Telekura(Redirected from Telephone clubs)
In the original incarnation of the telephone club, popular in the mid-1990s, a male client would pay a fee to enter a booth with a phone. The phone would then ring with calls from women or girls willing to go on a date – the implicit understanding being that this would lead to paid sex. These clubs have been outlawed as fronts for prostitution in some jurisdictions in Japan.
In modern telephone clubs, members pay a fee, after which they are supplied with the mobile phone numbers of women who sign up voluntarily to the sites. The caller then may arrange a meeting with a girl. Participants in the practice of enjo kōsai are thought to make use of this service.

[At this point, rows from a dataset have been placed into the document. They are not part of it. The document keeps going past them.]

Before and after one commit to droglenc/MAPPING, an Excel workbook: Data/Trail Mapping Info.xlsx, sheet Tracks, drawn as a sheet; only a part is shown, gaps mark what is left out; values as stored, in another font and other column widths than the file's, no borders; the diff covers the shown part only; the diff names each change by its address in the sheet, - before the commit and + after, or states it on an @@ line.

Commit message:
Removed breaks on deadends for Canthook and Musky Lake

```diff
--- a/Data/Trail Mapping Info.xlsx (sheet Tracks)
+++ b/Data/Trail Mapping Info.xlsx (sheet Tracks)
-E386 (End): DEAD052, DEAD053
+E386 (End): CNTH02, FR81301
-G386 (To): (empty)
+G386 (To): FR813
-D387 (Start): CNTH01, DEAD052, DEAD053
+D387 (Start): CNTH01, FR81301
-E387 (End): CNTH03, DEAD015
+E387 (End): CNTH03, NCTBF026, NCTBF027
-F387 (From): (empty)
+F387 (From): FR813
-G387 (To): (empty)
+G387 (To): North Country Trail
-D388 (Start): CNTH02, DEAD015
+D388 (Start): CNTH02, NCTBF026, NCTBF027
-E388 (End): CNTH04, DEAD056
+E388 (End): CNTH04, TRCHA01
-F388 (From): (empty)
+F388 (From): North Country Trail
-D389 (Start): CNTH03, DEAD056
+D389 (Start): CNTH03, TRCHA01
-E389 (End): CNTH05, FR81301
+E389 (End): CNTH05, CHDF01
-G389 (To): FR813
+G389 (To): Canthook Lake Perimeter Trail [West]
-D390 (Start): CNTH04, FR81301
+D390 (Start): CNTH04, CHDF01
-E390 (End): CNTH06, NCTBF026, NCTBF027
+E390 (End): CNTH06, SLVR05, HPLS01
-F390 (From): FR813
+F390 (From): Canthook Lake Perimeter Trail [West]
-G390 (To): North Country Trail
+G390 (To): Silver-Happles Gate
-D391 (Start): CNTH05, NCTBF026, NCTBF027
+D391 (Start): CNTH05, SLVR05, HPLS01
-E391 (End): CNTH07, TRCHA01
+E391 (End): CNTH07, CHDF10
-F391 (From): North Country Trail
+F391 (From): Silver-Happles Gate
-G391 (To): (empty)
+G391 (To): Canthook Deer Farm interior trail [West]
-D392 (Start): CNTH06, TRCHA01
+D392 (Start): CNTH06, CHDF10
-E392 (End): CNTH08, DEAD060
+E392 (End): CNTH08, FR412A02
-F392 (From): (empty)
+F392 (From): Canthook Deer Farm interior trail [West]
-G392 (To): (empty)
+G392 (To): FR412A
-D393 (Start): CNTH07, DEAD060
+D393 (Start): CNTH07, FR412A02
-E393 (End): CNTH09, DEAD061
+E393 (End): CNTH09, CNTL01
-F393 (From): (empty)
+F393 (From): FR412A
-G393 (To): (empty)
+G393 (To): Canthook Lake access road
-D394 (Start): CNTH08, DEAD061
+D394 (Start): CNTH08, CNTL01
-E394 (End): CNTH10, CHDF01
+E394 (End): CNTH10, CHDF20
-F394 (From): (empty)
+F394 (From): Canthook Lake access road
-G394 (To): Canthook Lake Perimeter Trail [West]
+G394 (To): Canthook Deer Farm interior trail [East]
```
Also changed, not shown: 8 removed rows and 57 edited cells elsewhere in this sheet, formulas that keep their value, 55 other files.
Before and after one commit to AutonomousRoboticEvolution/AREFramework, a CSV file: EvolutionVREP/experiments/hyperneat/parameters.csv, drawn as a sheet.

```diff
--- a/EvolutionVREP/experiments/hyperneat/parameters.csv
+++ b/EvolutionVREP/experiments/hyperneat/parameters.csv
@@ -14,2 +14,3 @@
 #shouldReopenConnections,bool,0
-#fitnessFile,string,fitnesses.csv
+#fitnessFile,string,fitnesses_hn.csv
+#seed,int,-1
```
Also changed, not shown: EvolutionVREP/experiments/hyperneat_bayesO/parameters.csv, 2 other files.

A variation on the same theme is the Merukura (メルクラ), a mobile phone and personal computer based dating services originating in Japan. The term comes from the contracted form of the Japanese mail club (メール クラブ mēru kurabu). Emails are exchanged between members through a central server, ensuring email addresses remain private. Mail clubs are used in various ways, the most common being for dating, friend searching, or to find sex partners. It is common that only the male has to pay to participate.